A class conducted a study aiming to find out whether students could do their homework
effectively while in front of the TV. The conditions were:
Doing a memory test in silence
Doing a memory test with the TV on
IV ­ whether or not the TV was on
DV ­ the participants' score on the memory test
Perhaps the `silent' participants did the test in the morning, and the `TV' participants did
the test in the afternoon.
If TV is a distraction, the silence group should do better on the test. What else had an effect?
Perhaps people are more alert in the morning; therefore morning test results are
Perhaps the students in one group had naturally better memories, therefore better
test performance.
These are extraneous variables.
If the experimenter fails to control EVs, then study results will be meaningless. They may claim
that the IV caused the change in the DV, but it was actually the EV, not IV.
Consequently, they have not tested what they intended to test ­ influence of a different
variable has been tested. Therefore control (of as many relevant EVs as possible) is vital.
The aim of any psychological study is to provide information about people in `real life'.
If the study set-up is too artificial or contrived, participants will not act naturally.
E.g. Loftus and Palmer investigated eyewitness testimony by showing a clip of a car
accident then asking questions about the car's speed.
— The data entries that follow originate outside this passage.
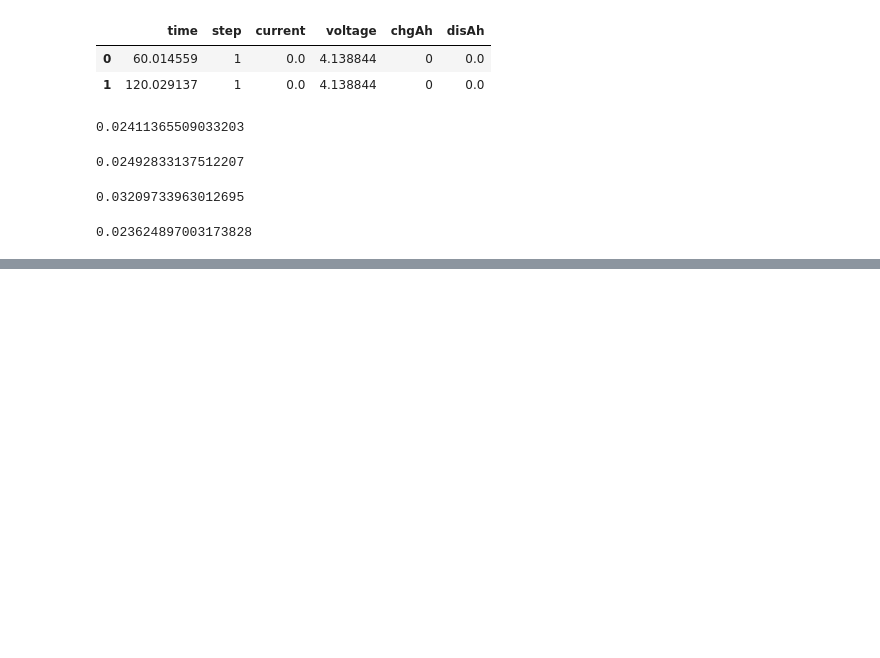
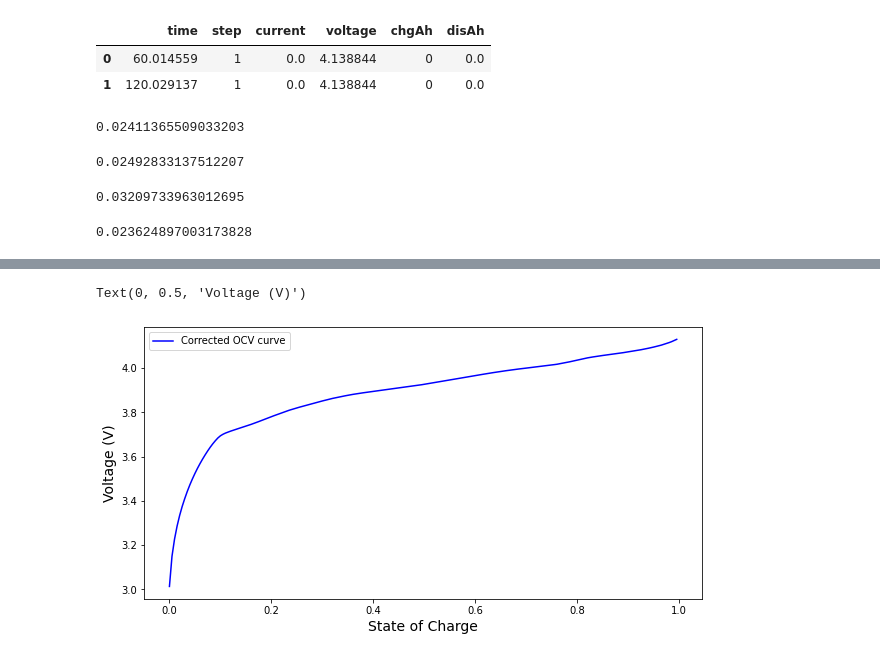
Before and after one commit to mattybohan/bms-specialization, a Jupyter notebook: dev/2022-02-07-mtb-lesson_2.2.5.ipynb, the cells around one changed output, grey strips where cells are left out. Drawn from its saved outputs; the diff is of its cells as text; code cells hidden in the pictures; blank space fills up the shorter version.

```diff
--- a/dev/2022-02-07-mtb-lesson_2.2.5.ipynb
+++ b/dev/2022-02-07-mtb-lesson_2.2.5.ipynb
@@ -167,0 +193,15 @@ deltaV50
+# %%
+SOC = np.arange(0,1,0.005)
+rawocv_interpolation = interp1d(np.concatenate([zChg,zDis]), \
+                        np.concatenate([vChg,vDis]), \
+                        kind='linear',fill_value="extrapolate")
+rawocv = rawocv_interpolation(SOC)
+# %%
+plt.figure(figsize=(10,5))
+plt.plot(SOC,rawocv,color='blue',label='Corrected OCV curve')
+plt.legend()
+plt.xlabel('State of Charge',fontsize=14)
+plt.ylabel('Voltage (V)',fontsize=14)
+# %% [output]
+Text(0, 0.5, 'Voltage (V)')
+[figure, added]
```
Also changed, not shown: parts of 7 cells of this notebook.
How realistic is the film to a real
Many things affect the realism of a psychological study.
Mundane (of the world) realism refers to how an experiment mirrors the real world.
Watching the clip in a lab lacks mundane realism ­ study results are not useful for
understanding behaviour in the real world.
In defence of artificial lab experiments:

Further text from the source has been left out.